▶ _Excerpts from a dataset_:

★ ★ ★ ★

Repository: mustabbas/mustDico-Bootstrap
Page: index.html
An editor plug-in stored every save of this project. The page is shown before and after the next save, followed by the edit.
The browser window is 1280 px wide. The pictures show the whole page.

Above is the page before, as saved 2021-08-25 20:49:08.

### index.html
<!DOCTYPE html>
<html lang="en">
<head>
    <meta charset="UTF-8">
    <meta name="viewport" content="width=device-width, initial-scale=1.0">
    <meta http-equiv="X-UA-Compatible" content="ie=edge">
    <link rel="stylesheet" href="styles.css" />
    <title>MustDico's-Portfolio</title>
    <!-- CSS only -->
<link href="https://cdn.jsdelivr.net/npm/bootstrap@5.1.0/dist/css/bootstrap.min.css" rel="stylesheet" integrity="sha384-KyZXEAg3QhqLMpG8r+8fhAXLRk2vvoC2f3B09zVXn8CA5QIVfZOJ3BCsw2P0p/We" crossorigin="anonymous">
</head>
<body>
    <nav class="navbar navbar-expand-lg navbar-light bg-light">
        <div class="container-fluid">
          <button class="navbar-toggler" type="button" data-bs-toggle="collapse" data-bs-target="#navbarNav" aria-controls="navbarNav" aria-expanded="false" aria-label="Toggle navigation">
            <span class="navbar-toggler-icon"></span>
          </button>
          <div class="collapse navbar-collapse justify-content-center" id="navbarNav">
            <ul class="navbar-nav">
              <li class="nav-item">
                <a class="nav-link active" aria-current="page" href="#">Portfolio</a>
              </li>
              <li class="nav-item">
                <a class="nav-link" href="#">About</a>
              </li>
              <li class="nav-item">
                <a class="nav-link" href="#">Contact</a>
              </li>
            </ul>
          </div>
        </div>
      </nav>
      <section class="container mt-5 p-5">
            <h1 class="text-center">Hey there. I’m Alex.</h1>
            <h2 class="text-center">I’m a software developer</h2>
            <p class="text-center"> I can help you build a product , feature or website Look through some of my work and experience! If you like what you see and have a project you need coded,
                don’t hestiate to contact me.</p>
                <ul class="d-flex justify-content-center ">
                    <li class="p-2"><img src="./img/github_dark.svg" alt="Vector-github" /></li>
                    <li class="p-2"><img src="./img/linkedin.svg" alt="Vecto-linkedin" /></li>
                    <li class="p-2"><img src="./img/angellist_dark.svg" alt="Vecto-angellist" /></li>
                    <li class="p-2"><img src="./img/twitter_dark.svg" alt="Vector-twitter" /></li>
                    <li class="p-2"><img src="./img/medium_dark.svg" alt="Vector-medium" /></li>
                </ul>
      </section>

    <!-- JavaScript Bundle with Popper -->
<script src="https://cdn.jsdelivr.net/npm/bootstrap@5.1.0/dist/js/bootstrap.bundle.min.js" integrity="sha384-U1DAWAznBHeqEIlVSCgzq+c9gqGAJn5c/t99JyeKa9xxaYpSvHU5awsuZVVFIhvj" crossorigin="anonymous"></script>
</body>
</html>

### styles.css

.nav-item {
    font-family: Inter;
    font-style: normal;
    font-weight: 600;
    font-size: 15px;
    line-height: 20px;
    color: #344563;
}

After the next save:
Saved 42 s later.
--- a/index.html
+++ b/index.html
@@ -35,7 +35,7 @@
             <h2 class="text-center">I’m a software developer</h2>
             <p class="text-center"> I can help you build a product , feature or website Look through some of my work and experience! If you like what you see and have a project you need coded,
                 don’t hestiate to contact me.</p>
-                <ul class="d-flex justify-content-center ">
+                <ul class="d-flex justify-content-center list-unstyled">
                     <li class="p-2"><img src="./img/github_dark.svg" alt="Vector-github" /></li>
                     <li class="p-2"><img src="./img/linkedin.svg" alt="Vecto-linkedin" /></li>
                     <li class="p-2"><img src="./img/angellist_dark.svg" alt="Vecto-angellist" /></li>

★ ★ ★ ★

▶ _PROMPT_: Search the data for the string "what". List each line that has it.

▶ _TASK RESULT_:
            <p class="text-center"> I can help you build a product , feature or website Look through some of my work and experience! If you like what you see and have a project you need coded,
             <p class="text-center"> I can help you build a product , feature or website Look through some of my work and experience! If you like what you see and have a project you need coded,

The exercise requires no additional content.